> **About this exercise**:
Could the listing below be reproduced exactly, minus its pictures?
********************
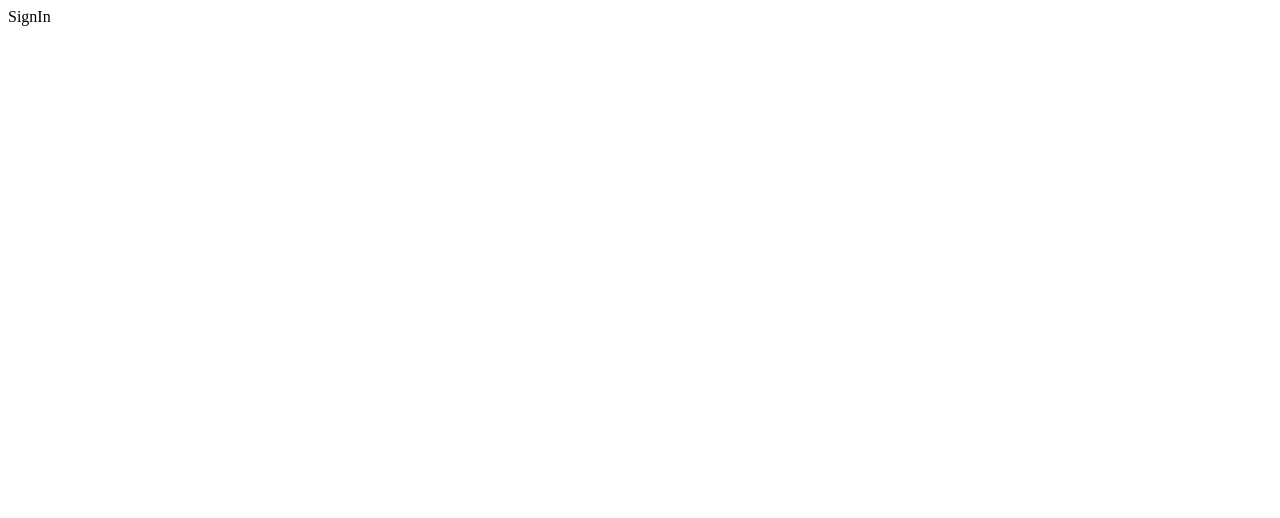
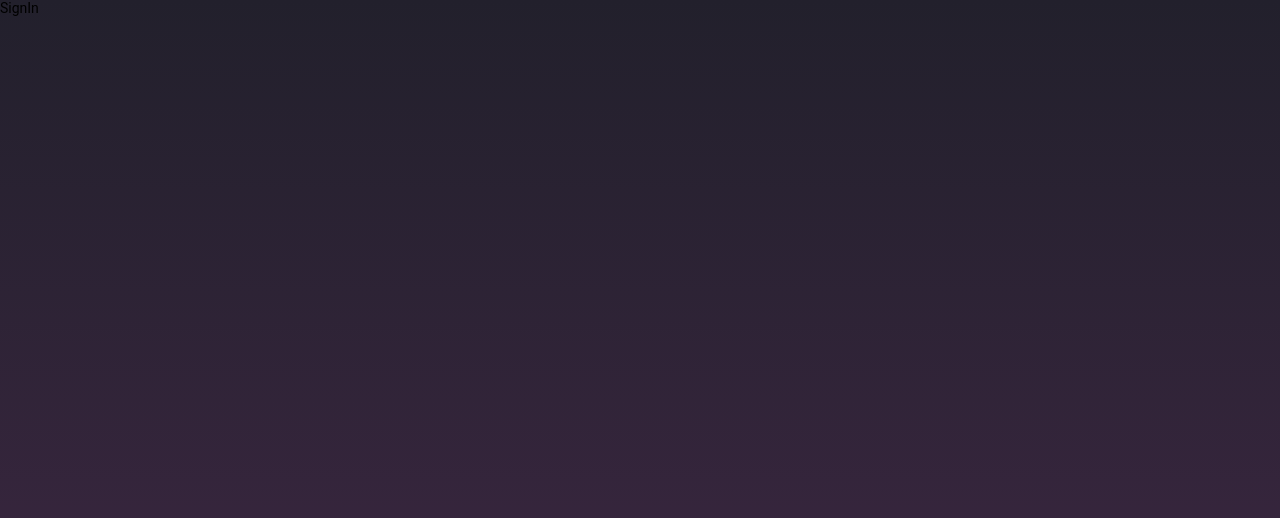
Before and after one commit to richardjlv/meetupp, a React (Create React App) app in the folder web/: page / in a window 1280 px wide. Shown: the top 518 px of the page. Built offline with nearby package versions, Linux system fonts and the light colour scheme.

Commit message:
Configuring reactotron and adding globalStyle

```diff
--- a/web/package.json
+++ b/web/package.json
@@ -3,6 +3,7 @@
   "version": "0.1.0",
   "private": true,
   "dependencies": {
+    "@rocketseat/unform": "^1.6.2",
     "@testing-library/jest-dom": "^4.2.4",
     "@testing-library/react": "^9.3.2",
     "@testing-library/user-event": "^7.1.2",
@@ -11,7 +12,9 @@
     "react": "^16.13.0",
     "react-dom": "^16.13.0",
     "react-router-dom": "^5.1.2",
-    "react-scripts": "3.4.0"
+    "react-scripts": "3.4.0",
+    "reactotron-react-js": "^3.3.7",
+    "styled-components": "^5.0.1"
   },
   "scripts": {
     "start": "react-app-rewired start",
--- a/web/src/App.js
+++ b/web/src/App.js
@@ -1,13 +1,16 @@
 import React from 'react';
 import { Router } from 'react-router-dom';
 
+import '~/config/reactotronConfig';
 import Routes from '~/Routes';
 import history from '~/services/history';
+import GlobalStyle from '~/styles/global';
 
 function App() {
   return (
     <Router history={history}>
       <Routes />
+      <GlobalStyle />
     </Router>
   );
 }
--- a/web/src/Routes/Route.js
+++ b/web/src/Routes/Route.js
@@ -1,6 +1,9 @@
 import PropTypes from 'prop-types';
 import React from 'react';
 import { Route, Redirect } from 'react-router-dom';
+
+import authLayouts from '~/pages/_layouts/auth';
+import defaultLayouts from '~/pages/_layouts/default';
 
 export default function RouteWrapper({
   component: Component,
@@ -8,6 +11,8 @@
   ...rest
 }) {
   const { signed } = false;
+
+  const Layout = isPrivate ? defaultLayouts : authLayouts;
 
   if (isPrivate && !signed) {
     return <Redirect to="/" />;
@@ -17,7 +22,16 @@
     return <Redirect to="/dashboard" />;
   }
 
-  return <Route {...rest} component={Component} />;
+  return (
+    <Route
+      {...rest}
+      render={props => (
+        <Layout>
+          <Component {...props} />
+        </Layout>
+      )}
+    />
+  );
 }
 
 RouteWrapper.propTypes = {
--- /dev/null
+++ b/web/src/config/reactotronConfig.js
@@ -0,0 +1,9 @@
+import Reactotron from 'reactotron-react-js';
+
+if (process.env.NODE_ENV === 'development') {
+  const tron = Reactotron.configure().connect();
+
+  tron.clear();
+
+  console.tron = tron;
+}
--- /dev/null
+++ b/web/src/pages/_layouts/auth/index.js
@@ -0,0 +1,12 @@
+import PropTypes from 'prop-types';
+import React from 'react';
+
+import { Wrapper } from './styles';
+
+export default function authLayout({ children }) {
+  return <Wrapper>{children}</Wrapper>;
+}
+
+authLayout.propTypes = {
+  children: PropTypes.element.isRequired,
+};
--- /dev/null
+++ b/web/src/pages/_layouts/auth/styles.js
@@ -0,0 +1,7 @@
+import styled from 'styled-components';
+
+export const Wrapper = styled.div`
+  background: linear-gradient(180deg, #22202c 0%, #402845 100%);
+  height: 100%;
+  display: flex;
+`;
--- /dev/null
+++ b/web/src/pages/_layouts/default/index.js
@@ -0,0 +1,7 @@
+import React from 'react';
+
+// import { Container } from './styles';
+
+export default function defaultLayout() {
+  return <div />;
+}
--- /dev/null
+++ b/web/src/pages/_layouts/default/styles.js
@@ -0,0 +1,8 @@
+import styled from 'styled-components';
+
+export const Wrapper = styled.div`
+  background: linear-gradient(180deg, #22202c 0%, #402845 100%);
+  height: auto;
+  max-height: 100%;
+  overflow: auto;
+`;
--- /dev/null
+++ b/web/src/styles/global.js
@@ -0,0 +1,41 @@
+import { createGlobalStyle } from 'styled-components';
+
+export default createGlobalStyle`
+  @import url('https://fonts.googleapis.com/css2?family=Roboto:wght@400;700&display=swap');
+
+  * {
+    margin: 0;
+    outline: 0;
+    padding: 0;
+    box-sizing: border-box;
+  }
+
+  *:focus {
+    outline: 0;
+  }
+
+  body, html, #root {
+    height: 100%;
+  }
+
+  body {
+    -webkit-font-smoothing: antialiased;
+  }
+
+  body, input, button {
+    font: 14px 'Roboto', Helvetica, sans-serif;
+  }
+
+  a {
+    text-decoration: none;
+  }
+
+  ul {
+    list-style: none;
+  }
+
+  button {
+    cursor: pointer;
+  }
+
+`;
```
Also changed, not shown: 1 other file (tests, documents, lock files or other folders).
********************
> **Exercise response**:
Before and after one commit to richardjlv/meetupp, a React (Create React App) app in the folder web/: page / in a window 1280 px wide. Shown: the top 518 px of the page. Built offline with nearby package versions, Linux system fonts and the light colour scheme.

Commit message:
Configuring reactotron and adding globalStyle

```diff
--- a/web/package.json
+++ b/web/package.json
@@ -3,6 +3,7 @@
   "version": "0.1.0",
   "private": true,
   "dependencies": {
+    "@rocketseat/unform": "^1.6.2",
     "@testing-library/jest-dom": "^4.2.4",
     "@testing-library/react": "^9.3.2",
     "@testing-library/user-event": "^7.1.2",
@@ -11,7 +12,9 @@
     "react": "^16.13.0",
     "react-dom": "^16.13.0",
     "react-router-dom": "^5.1.2",
-    "react-scripts": "3.4.0"
+    "react-scripts": "3.4.0",
+    "reactotron-react-js": "^3.3.7",
+    "styled-components": "^5.0.1"
   },
   "scripts": {
     "start": "react-app-rewired start",
--- a/web/src/App.js
+++ b/web/src/App.js
@@ -1,13 +1,16 @@
 import React from 'react';
 import { Router } from 'react-router-dom';
 
+import '~/config/reactotronConfig';
 import Routes from '~/Routes';
 import history from '~/services/history';
+import GlobalStyle from '~/styles/global';
 
 function App() {
   return (
     <Router history={history}>
       <Routes />
+      <GlobalStyle />
     </Router>
   );
 }
--- a/web/src/Routes/Route.js
+++ b/web/src/Routes/Route.js
@@ -1,6 +1,9 @@
 import PropTypes from 'prop-types';
 import React from 'react';
 import { Route, Redirect } from 'react-router-dom';
+
+import authLayouts from '~/pages/_layouts/auth';
+import defaultLayouts from '~/pages/_layouts/default';
 
 export default function RouteWrapper({
   component: Component,
@@ -8,6 +11,8 @@
   ...rest
 }) {
   const { signed } = false;
+
+  const Layout = isPrivate ? defaultLayouts : authLayouts;
 
   if (isPrivate && !signed) {
     return <Redirect to="/" />;
@@ -17,7 +22,16 @@
     return <Redirect to="/dashboard" />;
   }
 
-  return <Route {...rest} component={Component} />;
+  return (
+    <Route
+      {...rest}
+      render={props => (
+        <Layout>
+          <Component {...props} />
+        </Layout>
+      )}
+    />
+  );
 }
 
 RouteWrapper.propTypes = {
--- /dev/null
+++ b/web/src/config/reactotronConfig.js
@@ -0,0 +1,9 @@
+import Reactotron from 'reactotron-react-js';
+
+if (process.env.NODE_ENV === 'development') {
+  const tron = Reactotron.configure().connect();
+
+  tron.clear();
+
+  console.tron = tron;
+}
--- /dev/null
+++ b/web/src/pages/_layouts/auth/index.js
@@ -0,0 +1,12 @@
+import PropTypes from 'prop-types';
+import React from 'react';
+
+import { Wrapper } from './styles';
+
+export default function authLayout({ children }) {
+  return <Wrapper>{children}</Wrapper>;
+}
+
+authLayout.propTypes = {
+  children: PropTypes.element.isRequired,
+};
--- /dev/null
+++ b/web/src/pages/_layouts/auth/styles.js
@@ -0,0 +1,7 @@
+import styled from 'styled-components';
+
+export const Wrapper = styled.div`
+  background: linear-gradient(180deg, #22202c 0%, #402845 100%);
+  height: 100%;
+  display: flex;
+`;
--- /dev/null
+++ b/web/src/pages/_layouts/default/index.js
@@ -0,0 +1,7 @@
+import React from 'react';
+
+// import { Container } from './styles';
+
+export default function defaultLayout() {
+  return <div />;
+}
--- /dev/null
+++ b/web/src/pages/_layouts/default/styles.js
@@ -0,0 +1,8 @@
+import styled from 'styled-components';
+
+export const Wrapper = styled.div`
+  background: linear-gradient(180deg, #22202c 0%, #402845 100%);
+  height: auto;
+  max-height: 100%;
+  overflow: auto;
+`;
--- /dev/null
+++ b/web/src/styles/global.js
@@ -0,0 +1,41 @@
+import { createGlobalStyle } from 'styled-components';
+
+export default createGlobalStyle`
+  @import url('https://fonts.googleapis.com/css2?family=Roboto:wght@400;700&display=swap');
+
+  * {
+    margin: 0;
+    outline: 0;
+    padding: 0;
+    box-sizing: border-box;
+  }
+
+  *:focus {
+    outline: 0;
+  }
+
+  body, html, #root {
+    height: 100%;
+  }
+
+  body {
+    -webkit-font-smoothing: antialiased;
+  }
+
+  body, input, button {
+    font: 14px 'Roboto', Helvetica, sans-serif;
+  }
+
+  a {
+    text-decoration: none;
+  }
+
+  ul {
+    list-style: none;
+  }
+
+  button {
+    cursor: pointer;
+  }
+
+`;
```
Also changed, not shown: 1 other file (tests, documents, lock files or other folders).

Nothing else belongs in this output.